Your instructions:
Find and copy the lines in the records beneath this task that contain the word "optional".

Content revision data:

###

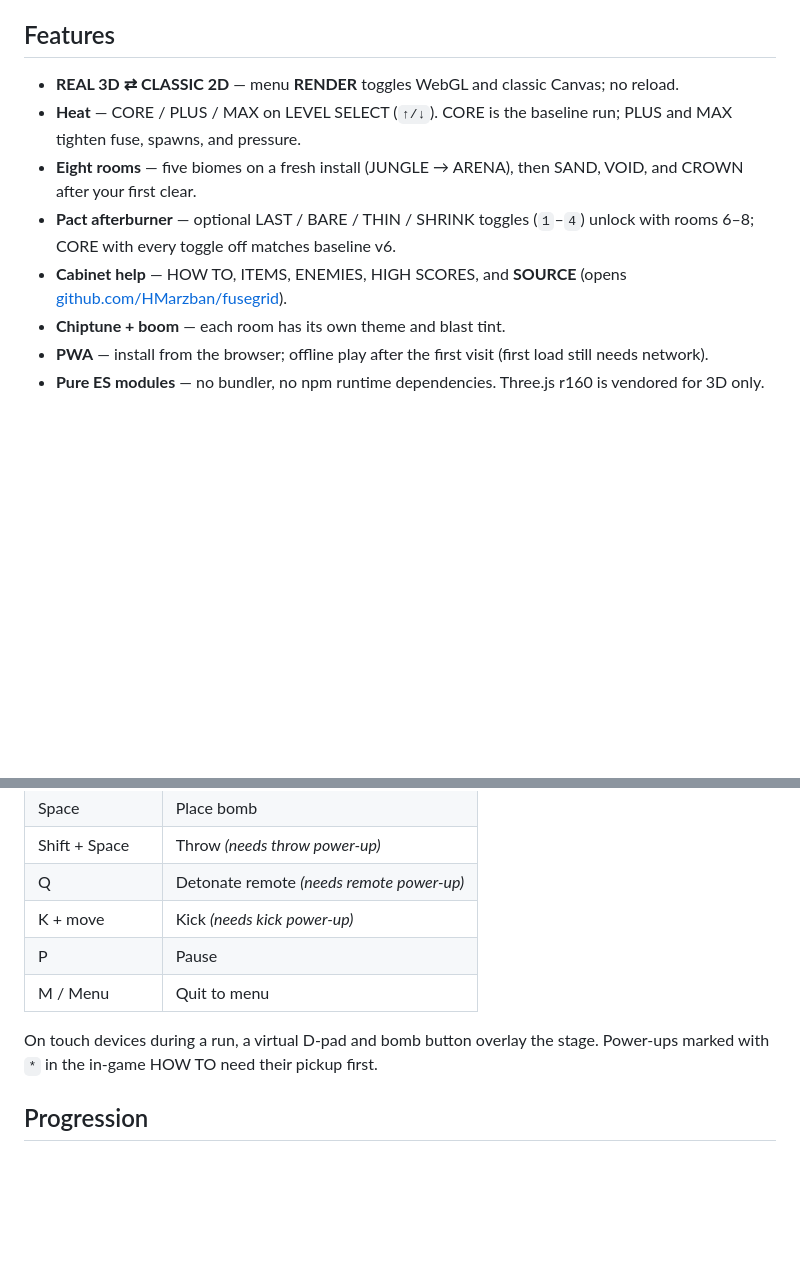
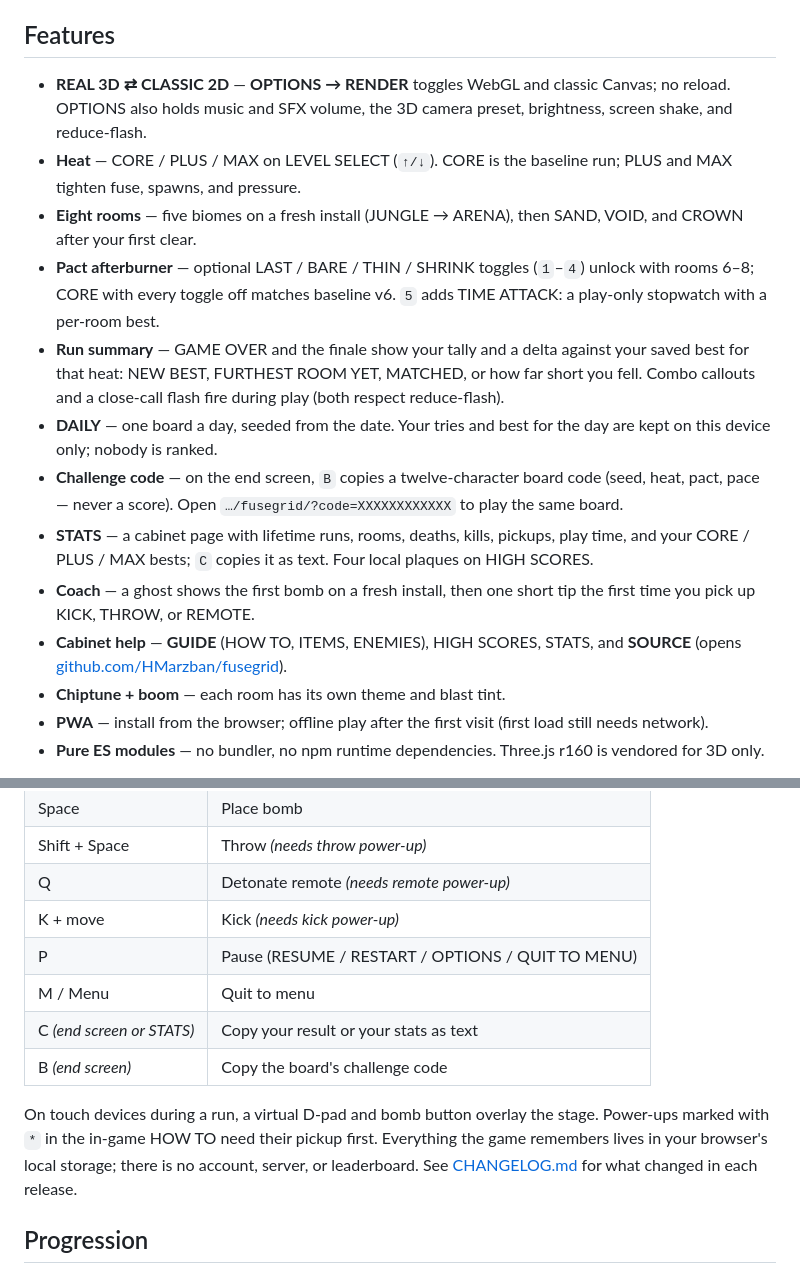
Before and after one commit to HMarzban/fusegrid, a Markdown page: README.md, 2 parts joined by grey strips. GitHub-like rendering; blank space fills up the shorter version.

Commit message:
Add CHANGELOG.md and bring the README up to retention wave 2.
Co-Authored-By: Claude Fable 5.1 <noreply@anthropic.com>

```diff
--- a/README.md
+++ b/README.md
@@ -10,11 +10,16 @@ Share that URL **with the trailing slash** so chat apps load the preview card (`
 
 ## Features
 
-- **REAL 3D ⇄ CLASSIC 2D** — menu **RENDER** toggles WebGL and classic Canvas; no reload.
+- **REAL 3D ⇄ CLASSIC 2D** — **OPTIONS → RENDER** toggles WebGL and classic Canvas; no reload. OPTIONS also holds music and SFX volume, the 3D camera preset, brightness, screen shake, and reduce-flash.
 - **Heat** — CORE / PLUS / MAX on LEVEL SELECT (`↑/↓`). CORE is the baseline run; PLUS and MAX tighten fuse, spawns, and pressure.
 - **Eight rooms** — five biomes on a fresh install (JUNGLE → ARENA), then SAND, VOID, and CROWN after your first clear.
-- **Pact afterburner** — optional LAST / BARE / THIN / SHRINK toggles (`1`–`4`) unlock with rooms 6–8; CORE with every toggle off matches baseline v6.
-- **Cabinet help** — HOW TO, ITEMS, ENEMIES, HIGH SCORES, and **SOURCE** (opens [github.com/HMarzban/fusegrid](https://github.com/HMarzban/fusegrid)).
+- **Pact afterburner** — optional LAST / BARE / THIN / SHRINK toggles (`1`–`4`) unlock with rooms 6–8; CORE with every toggle off matches baseline v6. `5` adds TIME ATTACK: a play-only stopwatch with a per-room best.
+- **Run summary** — GAME OVER and the finale show your tally and a delta against your saved best for that heat: NEW BEST, FURTHEST ROOM YET, MATCHED, or how far short you fell. Combo callouts and a close-call flash fire during play (both respect reduce-flash).
+- **DAILY** — one board a day, seeded from the date. Your tries and best for the day are kept on this device only; nobody is ranked.
+- **Challenge code** — on the end screen, `B` copies a twelve-character board code (seed, heat, pact, pace — never a score). Open `…/fusegrid/?code=XXXXXXXXXXXX` to play the same board.
+- **STATS** — a cabinet page with lifetime runs, rooms, deaths, kills, pickups, play time, and your CORE / PLUS / MAX bests; `C` copies it as text. Four local plaques on HIGH SCORES.
+- **Coach** — a ghost shows the first bomb on a fresh install, then one short tip the first time you pick up KICK, THROW, or REMOTE.
+- **Cabinet help** — **GUIDE** (HOW TO, ITEMS, ENEMIES), HIGH SCORES, STATS, and **SOURCE** (opens [github.com/HMarzban/fusegrid](https://github.com/HMarzban/fusegrid)).
 - **Chiptune + boom** — each room has its own theme and blast tint.
 - **PWA** — install from the browser; offline play after the first visit (first load still needs network).
 - **Pure ES modules** — no bundler, no npm runtime dependencies. Three.js r160 is vendored for 3D only.
@@ -32,10 +37,12 @@ Clear every enemy in the room to advance. Gold **WALL** never breaks; green **BR
 | Shift + Space | Throw *(needs throw power-up)* |
 | Q | Detonate remote *(needs remote power-up)* |
 | K + move | Kick *(needs kick power-up)* |
-| P | Pause |
+| P | Pause (RESUME / RESTART / OPTIONS / QUIT TO MENU) |
 | M / Menu | Quit to menu |
+| C *(end screen or STATS)* | Copy your result or your stats as text |
+| B *(end screen)* | Copy the board's challenge code |
 
-On touch devices during a run, a virtual D-pad and bomb button overlay the stage. Power-ups marked with `*` in the in-game HOW TO need their pickup first.
+On touch devices during a run, a virtual D-pad and bomb button overlay the stage. Power-ups marked with `*` in the in-game HOW TO need their pickup first. Everything the game remembers lives in your browser's local storage; there is no account, server, or leaderboard. See [CHANGELOG.md](CHANGELOG.md) for what changed in each release.
 
 ## Progression
 
```
Also changed, not shown: CHANGELOG.md (added, +85 -0 lines), MEMORY.md (+3 -0 lines).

###

Task output:
-- **Pact afterburner** — optional LAST / BARE / THIN / SHRINK toggles (`1`–`4`) unlock with rooms 6–8; CORE with every toggle off matches baseline v6.
+- **Pact afterburner** — optional LAST / BARE / THIN / SHRINK toggles (`1`–`4`) unlock with rooms 6–8; CORE with every toggle off matches baseline v6. `5` adds TIME ATTACK: a play-only stopwatch with a per-room best.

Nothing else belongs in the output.